If you plan on celebrating the holiday season with some beverages (and if you’re attending Christmas parties, you’ll probably indulge in a glass of wine or two), you should be absolutely certain that you have made arrangements to get home safely.
While drivers are strongly discouraged from drinking and driving all year long, people should note that the Ontario Provincial Police (OPP) will be launching its festive RIDE campaign this weekend (Nov. 23).
They won’t be the only ones watching for impaired drivers, as police services across the province take part in holiday RIDE programs aimed at taking alcohol- and drug-impaired drivers off the roads.
Because of new impaired driving laws phased in last year, the OPP is heading into the seasonal campaign with enhanced tools and authorities. Under the new law, police officers in possession of an approved screening device who lawfully pull over a driver in a RIDE initiative (or through any other lawful traffic stop) can now demand a breath sample without having reasonable suspicion that the driver has alcohol in their body.
- Canadians’ interactions with each other significantly reduced: cellphone data study
- Threatening letters a scam, Halton police say
- Halton police charge man with human trafficking offences
The OPP has also acquired approved drug screening equipment which can detect cannabis and cocaine in a driver’s saliva. The device can be used to enforce the provincial “zero tolerance” sanctions that now apply to young, novice and commercial drivers who are suspected of having the presence of drugs in their body.

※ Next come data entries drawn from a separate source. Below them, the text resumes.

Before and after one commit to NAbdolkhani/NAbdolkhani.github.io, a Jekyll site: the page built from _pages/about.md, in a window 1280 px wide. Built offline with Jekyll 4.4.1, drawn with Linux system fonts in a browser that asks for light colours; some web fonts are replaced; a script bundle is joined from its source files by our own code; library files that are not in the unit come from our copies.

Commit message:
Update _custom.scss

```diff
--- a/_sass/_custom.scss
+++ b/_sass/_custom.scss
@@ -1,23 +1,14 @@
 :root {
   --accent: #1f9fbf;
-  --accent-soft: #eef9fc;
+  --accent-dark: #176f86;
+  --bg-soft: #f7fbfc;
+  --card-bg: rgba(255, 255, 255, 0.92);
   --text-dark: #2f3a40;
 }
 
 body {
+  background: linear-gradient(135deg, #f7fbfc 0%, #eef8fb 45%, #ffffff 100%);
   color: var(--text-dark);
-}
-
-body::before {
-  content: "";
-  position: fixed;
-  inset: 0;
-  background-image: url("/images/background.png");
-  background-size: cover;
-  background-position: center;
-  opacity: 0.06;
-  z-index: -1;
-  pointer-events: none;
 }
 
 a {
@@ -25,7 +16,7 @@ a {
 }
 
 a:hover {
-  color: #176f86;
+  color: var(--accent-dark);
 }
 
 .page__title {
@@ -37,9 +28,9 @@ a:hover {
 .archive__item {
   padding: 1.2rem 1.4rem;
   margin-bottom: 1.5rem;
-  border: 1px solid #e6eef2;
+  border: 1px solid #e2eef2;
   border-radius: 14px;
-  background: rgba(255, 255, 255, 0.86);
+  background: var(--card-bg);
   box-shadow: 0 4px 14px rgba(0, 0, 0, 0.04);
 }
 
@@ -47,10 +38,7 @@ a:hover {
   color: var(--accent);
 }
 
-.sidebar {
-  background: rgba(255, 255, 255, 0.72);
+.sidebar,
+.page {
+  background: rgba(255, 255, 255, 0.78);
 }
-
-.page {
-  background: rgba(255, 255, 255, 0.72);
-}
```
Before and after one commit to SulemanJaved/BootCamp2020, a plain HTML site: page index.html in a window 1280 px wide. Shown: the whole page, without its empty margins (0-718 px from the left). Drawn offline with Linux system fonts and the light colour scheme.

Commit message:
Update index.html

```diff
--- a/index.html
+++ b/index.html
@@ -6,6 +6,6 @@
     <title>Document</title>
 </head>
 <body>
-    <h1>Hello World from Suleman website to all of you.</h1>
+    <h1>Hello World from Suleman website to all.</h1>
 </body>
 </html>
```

“Whether a driver is impaired by alcohol, drugs or both, impaired is impaired – any time of year. Our frontline officers have never been more prepared than they are now to remove these dangerous drivers from our roads,” Thomas Carrique, OPP Commissioner, said in a statement.
Motorists should also note that officers can demand a driver to submit to a Standardized Field Sobriety Test (SFST) and a Drug Recognition Expert (DRE) Evaluation. SFST-trained officers and DREs have the expertise to detect impairment by alcohol, drugs or both in a driver.
Motorists are also reminded that RIDE checks happen throughout the year, but are seen quite often throughout the holiday season.
“With festive parties and holiday gatherings just around the corner, plan ahead and don’t drive impaired. It is a serious criminal offence to drive while under the influence of drugs or alcohol and police officers across Ontario have the tools to detect impaired drivers. Please drive responsibly to help keep our roadways safe this holiday season,” said Sylvia Jones, Solicitor General, in a statement.
In 2018, 56 people were killed in alcohol/drug-related collisions on OPP-patrolled roads.
Close to 600 people have died on OPP-patrolled roads in the past ten years in collisions that involved an alcohol or drug-impaired driver.
Every day, on average, four Canadians are killed and 175 are injured in impairment-related crashes.
The OPP Festive RIDE Campaign runs from Nov. 23, 2019, to Jan. 2, 2020.